_Web interface edit records:_
■ ■ ■

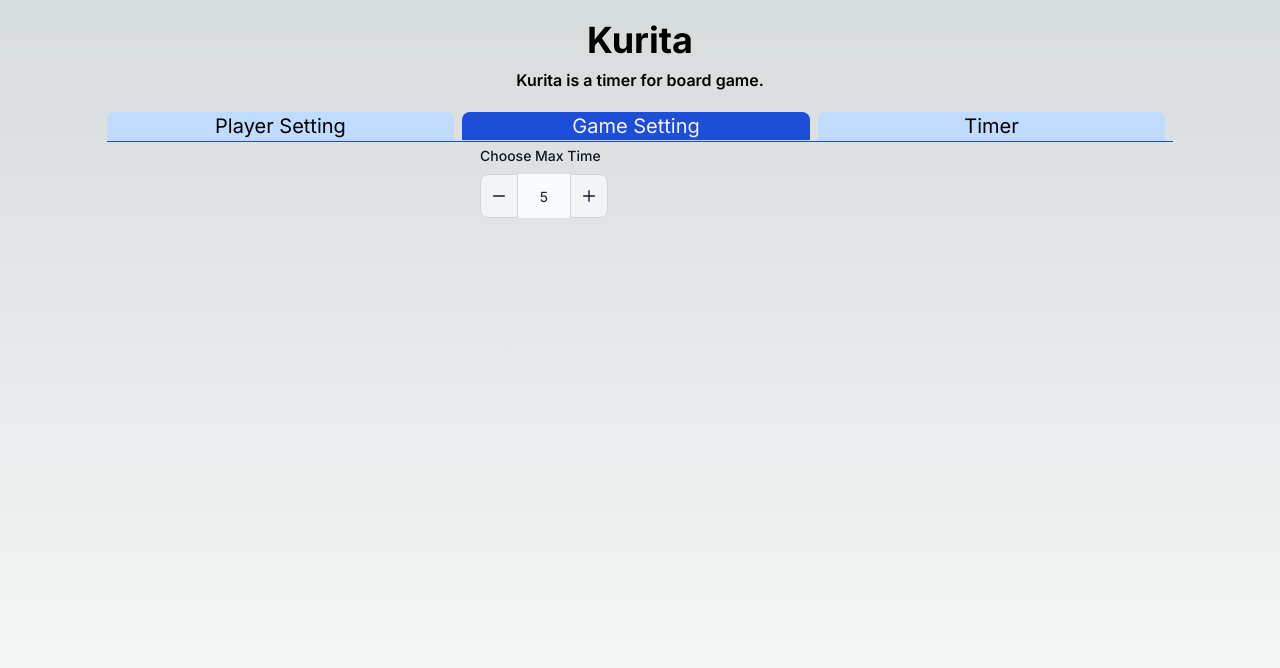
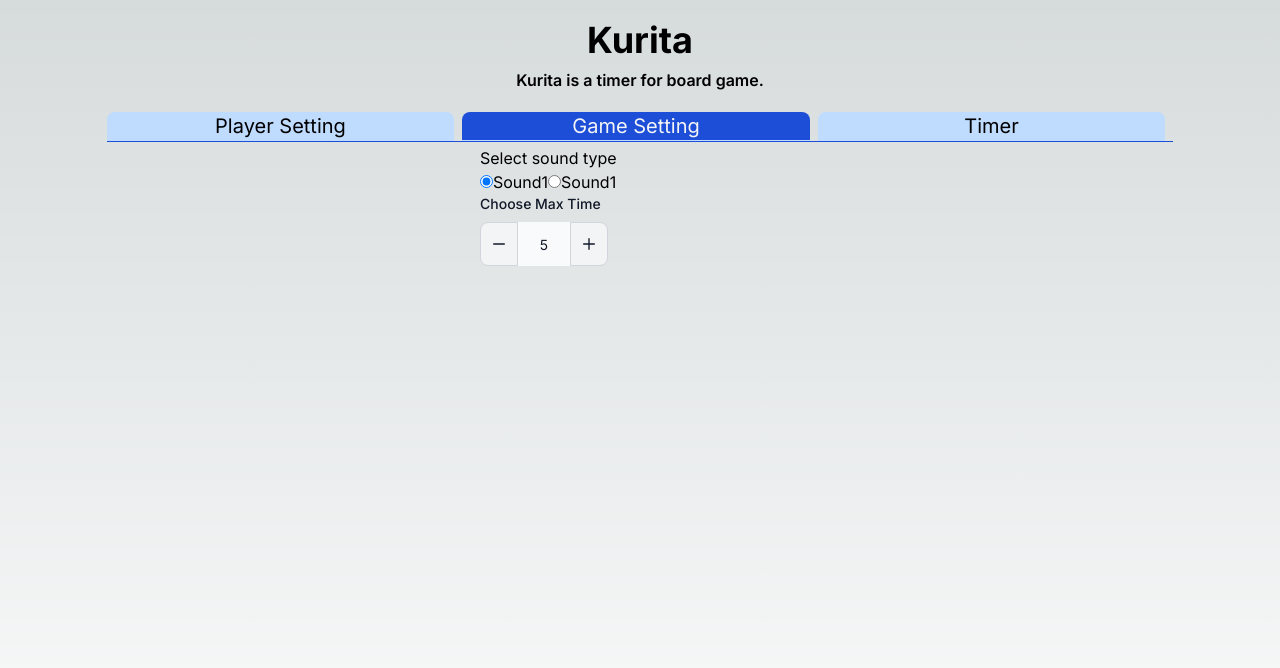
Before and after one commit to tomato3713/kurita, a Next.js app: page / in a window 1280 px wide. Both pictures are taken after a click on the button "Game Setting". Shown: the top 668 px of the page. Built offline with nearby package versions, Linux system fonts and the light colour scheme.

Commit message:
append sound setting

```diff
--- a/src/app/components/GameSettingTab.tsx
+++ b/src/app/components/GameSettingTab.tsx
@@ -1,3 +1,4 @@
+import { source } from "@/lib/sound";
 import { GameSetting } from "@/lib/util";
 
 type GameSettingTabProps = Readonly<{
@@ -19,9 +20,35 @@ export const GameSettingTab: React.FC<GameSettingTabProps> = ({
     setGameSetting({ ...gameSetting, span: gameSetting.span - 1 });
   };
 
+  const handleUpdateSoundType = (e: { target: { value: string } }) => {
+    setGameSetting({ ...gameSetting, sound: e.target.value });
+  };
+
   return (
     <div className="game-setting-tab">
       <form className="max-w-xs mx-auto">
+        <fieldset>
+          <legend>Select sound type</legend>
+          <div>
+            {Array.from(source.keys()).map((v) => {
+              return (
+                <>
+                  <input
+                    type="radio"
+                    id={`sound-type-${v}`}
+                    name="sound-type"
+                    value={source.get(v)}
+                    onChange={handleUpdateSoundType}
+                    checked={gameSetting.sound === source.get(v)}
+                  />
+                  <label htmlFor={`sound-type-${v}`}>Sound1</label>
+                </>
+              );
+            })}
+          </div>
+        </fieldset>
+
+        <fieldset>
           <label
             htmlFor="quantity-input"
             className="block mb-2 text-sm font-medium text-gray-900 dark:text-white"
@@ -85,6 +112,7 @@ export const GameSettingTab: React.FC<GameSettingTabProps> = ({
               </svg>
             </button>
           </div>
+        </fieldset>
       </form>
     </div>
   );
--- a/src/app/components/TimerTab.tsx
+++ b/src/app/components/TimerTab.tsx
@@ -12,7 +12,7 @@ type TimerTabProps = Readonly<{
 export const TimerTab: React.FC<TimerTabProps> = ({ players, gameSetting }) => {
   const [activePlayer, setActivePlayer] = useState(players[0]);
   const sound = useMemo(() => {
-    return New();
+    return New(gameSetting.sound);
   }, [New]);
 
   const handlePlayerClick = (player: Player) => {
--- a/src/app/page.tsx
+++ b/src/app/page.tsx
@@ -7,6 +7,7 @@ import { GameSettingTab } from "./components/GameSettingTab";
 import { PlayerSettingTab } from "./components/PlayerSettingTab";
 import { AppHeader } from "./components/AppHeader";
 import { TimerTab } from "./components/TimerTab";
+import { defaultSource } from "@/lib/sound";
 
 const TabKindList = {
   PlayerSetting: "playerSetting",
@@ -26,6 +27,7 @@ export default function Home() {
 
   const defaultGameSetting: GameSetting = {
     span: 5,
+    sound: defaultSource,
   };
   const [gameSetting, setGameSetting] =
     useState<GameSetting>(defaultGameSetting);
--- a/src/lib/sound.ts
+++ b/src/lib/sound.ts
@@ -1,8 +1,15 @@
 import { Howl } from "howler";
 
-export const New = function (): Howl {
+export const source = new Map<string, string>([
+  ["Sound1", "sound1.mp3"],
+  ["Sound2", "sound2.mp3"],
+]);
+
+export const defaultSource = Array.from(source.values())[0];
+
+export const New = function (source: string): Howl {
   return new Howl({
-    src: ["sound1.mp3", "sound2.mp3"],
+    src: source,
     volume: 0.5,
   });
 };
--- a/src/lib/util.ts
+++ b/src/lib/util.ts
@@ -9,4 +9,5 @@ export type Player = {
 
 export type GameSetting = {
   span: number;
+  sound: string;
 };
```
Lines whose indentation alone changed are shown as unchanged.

■ ■ ■

_What the task asks:_ Search the data above for the word "util" and show every line that has it.

_Expected answer:_
 import { GameSetting } from "@/lib/util";
--- a/src/lib/util.ts
+++ b/src/lib/util.ts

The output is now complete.